While hiccups are simply an annoyance for most of us, they can also be chronic for patients with cancer, meningitis, multiple sclerosis, stroke, traumatic brain or thoracic injury, and even for patients who have had surgery that requires anesthesia.

“After I witnessed my own neurology patients suffering from hiccups without an effective treatment, I was inspired to develop a safe and effective device that would be simple to use and easily available to all people,” Seifi says. “When you forcefully sip water through the device, it keeps the phrenic and vagus nerves occupied, so they don’t have enough time to cause unwanted spasms in the diaphragm. This interruption stops the hiccups.”

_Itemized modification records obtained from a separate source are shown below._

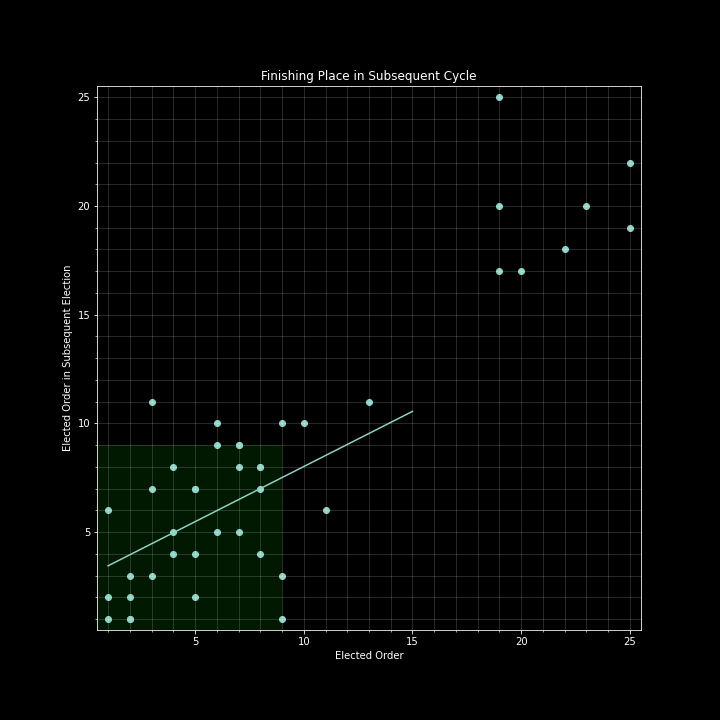
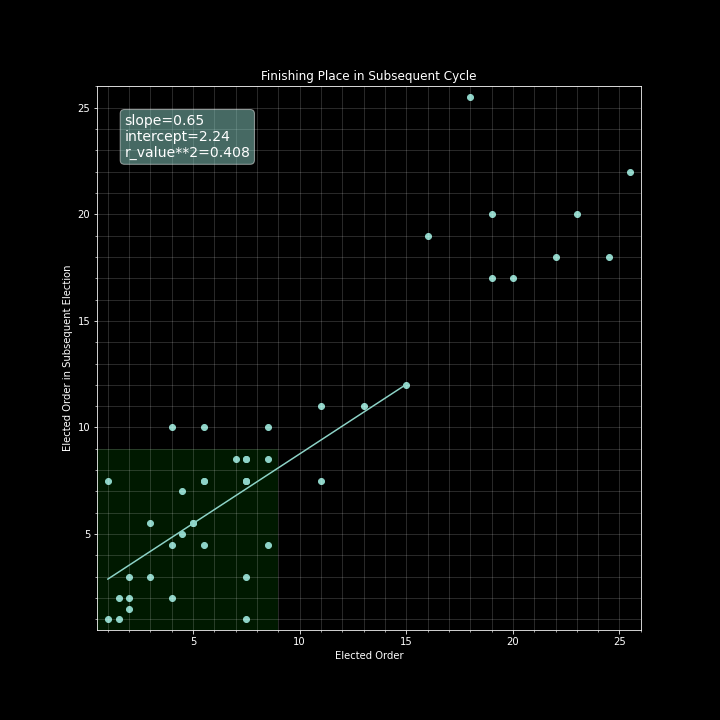
election-election plot improvements

diff --git a/cambridge.py b/cambridge.py
@@ -213,85 +213,85 @@ for folder in folders:
 
 # %% Election-Election Placing
 
-print('Election to election finishing order')
-placeDf = pd.DataFrame()
+# print('Election to election finishing order')
+# placeDf = pd.DataFrame()
 
-for folder in folders:
-    files = os.listdir(folder + '/')
-    finalRound = max([int(sub.split('.')[0][5:]) for sub in files])
-    file = 'Round' + str(finalRound) + '.txt'
-    print(file)
+# for folder in folders:
+#     files = os.listdir(folder + '/')
+#     finalRound = max([int(sub.split('.')[0][5:]) for sub in files])
+#     file = 'Round' + str(finalRound) + '.txt'
+#     print(file)
 
-    roundResults = pd.read_csv(folder + '/' + file, sep='	')
+#     roundResults = pd.read_csv(folder + '/' + file, sep='	')
 
-    year = folder[4:8]
-    roundResults['Place_' + folder[4:8]] = roundResults.index + 1
+#     year = folder[4:8]
+#     roundResults['Place_' + folder[4:8]] = roundResults.index + 1
 
-    roundResults = roundResults[roundResults['CANDIDATE '].str.contains(
-        'EXHAUSTED') == False]
-    roundResults = roundResults[roundResults['CANDIDATE '].str.contains(
-        'Write') == False]
+#     roundResults = roundResults[roundResults['CANDIDATE '].str.contains(
+#         'EXHAUSTED') == False]
+#     roundResults = roundResults[roundResults['CANDIDATE '].str.contains(
+#         'Write') == False]
 
-    roundResults.drop(
-        columns=['THIS ROUND ', 'TOTAL ', 'STATUS'], inplace=True)
+#     roundResults.drop(
+#         columns=['THIS ROUND ', 'TOTAL ', 'STATUS'], inplace=True)
 
-    roundResults.set_index('CANDIDATE ', inplace=True)
+#     roundResults.set_index('CANDIDATE ', inplace=True)
 
-    placeDf = placeDf.merge(roundResults, how='outer',
-                            left_index=True, right_index=True)
+#     placeDf = placeDf.merge(roundResults, how='outer',
+#                             left_index=True, right_index=True)
 
 
 # %% Plot
 
-x = 'Year 0'
-y = 'Year +2'
+# x = 'Year 0'
+# y = 'Year +2'
 
-yearCompare = pd.DataFrame(columns=[x, y])
-for year in range(placeDf.shape[1]):
-    if year < placeDf.shape[1] - 1:
+# yearCompare = pd.DataFrame(columns=[x, y])
+# for year in range(placeDf.shape[1]):
+#     if year < placeDf.shape[1] - 1:
 
-        adjacentYear = placeDf.iloc[:, year:year+2]
-        adjacentYear.columns = [x, y]
-        yearCompare = yearCompare.append(adjacentYear, ignore_index=True)
-        # yearCompare = pd.concat(yearCompare, adjacentYear, ignore_index=True)
+#         adjacentYear = placeDf.iloc[:, year:year+2]
+#         adjacentYear.columns = [x, y]
+#         yearCompare = yearCompare.append(adjacentYear, ignore_index=True)
+#         # yearCompare = pd.concat(yearCompare, adjacentYear, ignore_index=True)
 
-yearCompare.dropna(inplace=True)
-maxPlace = yearCompare.max().max()
+# yearCompare.dropna(inplace=True)
+# maxPlace = yearCompare.max().max()
 
-# Filter to contenders
-contenderMax = 15
-yearContender = yearCompare[(yearCompare['Year 0'] < contenderMax) & (
-    yearCompare['Year +2'] < contenderMax)]
+# # Filter to contenders
+# contenderMax = 15
+# yearContender = yearCompare[(yearCompare['Year 0'] < contenderMax) & (
+#     yearCompare['Year +2'] < contenderMax)]
 
-fig, ax = plt.subplots(1, 1, figsize=(10, 10), sharex=True)
+# fig, ax = plt.subplots(1, 1, figsize=(10, 10), sharex=True)
 
-# Highlight Election Winners
-winBox = [Rectangle((0, 0), 9, 9)]
-ax.add_collection(PatchCollection(
-    winBox, facecolor='g', alpha=0.2, edgecolor='None'))
+# # Highlight Election Winners
+# winBox = [Rectangle((0, 0), 9, 9)]
+# ax.add_collection(PatchCollection(
+#     winBox, facecolor='g', alpha=0.2, edgecolor='None'))
 
-ax.grid(which='both', alpha=0.2)
-ax.minorticks_on()
+# ax.grid(which='both', alpha=0.2)
+# ax.minorticks_on()
 
-# Plot finishes
-ax.scatter(yearCompare[x], yearCompare[y])
+# # Plot finishes
+# ax.scatter(yearCompare[x], yearCompare[y])
 
-# Add linear fit (of only contenders)
-xs = np.arange(1, contenderMax + 1)
-coefs = poly.polyfit(yearContender[x], yearContender[y], 1)
-ffit = poly.polyval(xs, coefs)
-ax.plot(xs, ffit)
-slope, intercept, r_value, p_value, std_err = stats.linregress(
-    yearContender[x], yearContender[y])
-print(f'{slope=:0.2f}\n{intercept=:0.2f}\n{r_value**2=:0.3f}\n')
+# # Add linear fit (of only contenders)
+# xs = np.arange(1, contenderMax + 1)
+# coefs = poly.polyfit(yearContender[x], yearContender[y], 1)
+# ffit = poly.polyval(xs, coefs)
+# ax.plot(xs, ffit)
+# slope, intercept, r_value, p_value, std_err = stats.linregress(
+#     yearContender[x], yearContender[y])
+# print(f'{slope=:0.2f}\n{intercept=:0.2f}\n{r_value**2=:0.3f}\n')
 
 
-title = 'Finishing Place in Subsequent Cycle'
-ax.set_title(title)
-ax.set_xlabel('Elected Order')
-ax.set_ylabel('Elected Order in Subsequent Election')
-ax.set_xlim(0.5, maxPlace + 0.5)
-ax.set_ylim(0.5, maxPlace + 0.5)
-ax.set_aspect('equal', adjustable='box')
+# title = 'Finishing Place in Subsequent Cycle'
+# ax.set_title(title)
+# ax.set_xlabel('Elected Order')
+# ax.set_ylabel('Elected Order in Subsequent Election')
+# ax.set_xlim(0.5, maxPlace + 0.5)
+# ax.set_ylim(0.5, maxPlace + 0.5)
+# ax.set_aspect('equal', adjustable='box')
 
-fig.savefig(outputFolder + title + '.png')
+# fig.savefig(outputFolder + title + '.png')

diff --git a/plot_results.py b/plot_results.py
@@ -1,0 +1,154 @@
+# -*- coding: utf-8 -*-
+"""
+Created on Tue Sep 19 19:40:44 2023
+
+@author: Scott
+"""
+# %% Initialize
+import numpy as np
+import pandas as pd
+import numpy.polynomial.polynomial as poly
+import scipy.stats as stats
+
+import matplotlib.pyplot as plt
+from matplotlib.lines import Line2D
+from matplotlib.collections import PatchCollection
+from matplotlib.patches import Rectangle
+
+plt.style.use('dark_background')
+
+outputFolder = 'cambOutputs/'
+
+# %% Import Data
+
+x = 'Election'
+y = 'Following_Election'
+
+years = [2013, 2015, 2017, 2019, 2021]
+summaryCols = ['Elected', 'InitialPercentage', 'Place']
+
+results = []
+allResults = pd.DataFrame()
+
+# Import data and combine
+for year in years:
+    print(year)
+    colsYear = [f'{col}_{year}' for col in summaryCols]
+    df = pd.read_csv(f'cambOutputs/{year}_summary.csv',
+                     index_col=0)
+    df = df[summaryCols]
+    df.columns = colsYear
+
+    results.append(df)
+    allResults = pd.concat([allResults, df], axis=1)
+
+# Create subsetss of data that compare subsequent years
+# ipHistory = pd.DataFrame()
+# placeHistory = pd.DataFrame()
+adjacentElection = pd.DataFrame()
+maxPlace = 0
+for i in range(len(years)-1):
+    compareCols = [f'InitialPercentage_{years[i]}', f'InitialPercentage_{years[i+1]}',
+                   f'Place_{years[i]}', f'Place_{years[i+1]}']
+    adjElect = allResults[compareCols].dropna()
+    adjElect.columns = [f'InitialPercentage_{x}', f'InitialPercentage_{y}',
+                        f'Place_{x}', f'Place_{y}']
+    adjElect.reset_index(drop=True, inplace=True)
+
+    adjacentElection = pd.concat([adjacentElection, adjElect])
+
+    maxPlace = max(
+        maxPlace, allResults[[f'Place_{years[i]}', f'Place_{years[i+1]}']].max(axis=None))
+
+
+# %% Create plots
+
+# Filter to contenders
+contenderMax = 15
+adjacentContenders = adjacentElection[(adjacentElection[f'Place_{x}'] < contenderMax) & (
+    adjacentElection[f'Place_{y}'] < contenderMax)]
+
+xRegressPlace = np.arange(1, contenderMax + 1)
+xRegressPercent = np.linspace(adjacentContenders[f'InitialPercentage_{x}'].min(
+), adjacentContenders[f'InitialPercentage_{x}'].max(), num=10)
+
+maxInitialPercent = max(adjacentContenders[f'InitialPercentage_{x}'].max(
+), adjacentContenders[f'InitialPercentage_{y}'].max())
+
+
+def plot_results(axis, xCol, yCol, regressArrange):
+
+    axis.grid(which='both', alpha=0.2)
+    axis.minorticks_on()
+
+    # Plot finishes
+    axis.scatter(adjacentElection[xCol], adjacentElection[yCol])
+
+    # Add linear fit (of only contenders)
+    xs = regressArrange
+    coefs = poly.polyfit(adjacentContenders[xCol], adjacentContenders[yCol], 1)
+    ffit = poly.polyval(xs, coefs)
+    axis.plot(xs, ffit)
+    slope, intercept, r_value, p_value, std_err = stats.linregress(
+        adjacentContenders[xCol], adjacentContenders[yCol])
+
+    regressStr = f'{slope=:0.2f}\n{intercept=:0.2f}\n{r_value**2=:0.3f}'
+
+    # these are matplotlib.patch.Patch properties
+    props = dict(boxstyle='round', alpha=0.5)
+
+    # place a text box in upper left in axes coords
+    axis.text(0.05, 0.95, regressStr, transform=axis.transAxes, fontsize=14,
+              verticalalignment='top', bbox=props)
+
+
+# Place vs Place
+title1 = 'Finishing Place in Subsequent Cycle'
+fig1, ax1 = plt.subplots(1, 1, figsize=(10, 10), sharex=True)
+
+ax1.set_title(title1)
+ax1.set_xlabel('Elected Order')
+ax1.set_ylabel('Elected Order in Subsequent Election')
+
+ax1.set_xlim(0.5, maxPlace + 0.5)
+ax1.set_ylim(0.5, maxPlace + 0.5)
+ax1.set_aspect('equal', adjustable='box')
+
+# Highlight Election Winners
+winBox = [Rectangle((0, 0), 9, 9)]
+ax1.add_collection(PatchCollection(
+    winBox, facecolor='g', alpha=0.2, edgecolor='None'))
+
+plot_results(ax1, f'Place_{x}', f'Place_{y}', xRegressPlace)
+
+# Percent vs Percent
+title2 = 'First Round Percentage of Threshold in Subsequent Cycle'
+fig2, ax2 = plt.subplots(1, 1, figsize=(10, 10), sharex=True)
+
+ax2.set_title(title2)
+ax2.set_xlabel('First Round Percentage of Threshold')
+ax2.set_ylabel('First Round Percentage of Threshold in Subsequent Election')
+
+ax2.set_xlim(0, maxInitialPercent * 1.1)
+ax2.set_ylim(0, maxInitialPercent * 1.1)
+ax2.set_aspect('equal', adjustable='box')
+
+plot_results(ax2, f'InitialPercentage_{x}', f'InitialPercentage_{y}', xRegressPercent)
+
+# Percent vs Place
+title3 = 'First Round Percentage of Threshold vs. Finish in Subsequent Cycle'
+fig3, ax3 = plt.subplots(1, 1, figsize=(10, 10), sharex=True)
+
+ax3.set_title(title3)
+ax3.set_xlabel('First Round Percentage of Threshold')
+ax3.set_ylabel('Elected Order in Subsequent Election')
+
+ax3.set_xlim(0, maxInitialPercent * 1.1)
+ax3.set_ylim(0.5, maxPlace + 0.5)
+
+plot_results(ax3, f'InitialPercentage_{x}', f'Place_{y}', xRegressPercent)
+
+# Save Plots
+fig1.savefig(outputFolder + title1 + '.png')
+fig2.savefig(outputFolder + title2 + '.png')
+fig3.savefig(outputFolder + title3 + '.png')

While the HiccAway device is already available to purchase through hiccaway.com and on Amazon, as well as at walmart.com and even in H-E-B stores throughout South Texas and at heb.com, Shark Tank (which boasts a viewing audience of about 7 million) could propel HiccAway and Seifi into a new realm of entrepreneurial success.

“For me, the experience was surreal,” says Victor Fehlberg, president and CEO of Higher Innovations Inc., which manufactures and distributes HiccAway from the Denver area. “It took so long to prepare, so much time was spent waiting, that when the pitch and appearance were finally recorded, it went too fast. It was like I was dreaming because it had been so long in the making.”

The Shark Tank appearance is likely a dream come true for Seifi and the HiccAway team — and a total breath of fresh air for the hiccup-suffering public.

------

This article originally ran on CultureMap.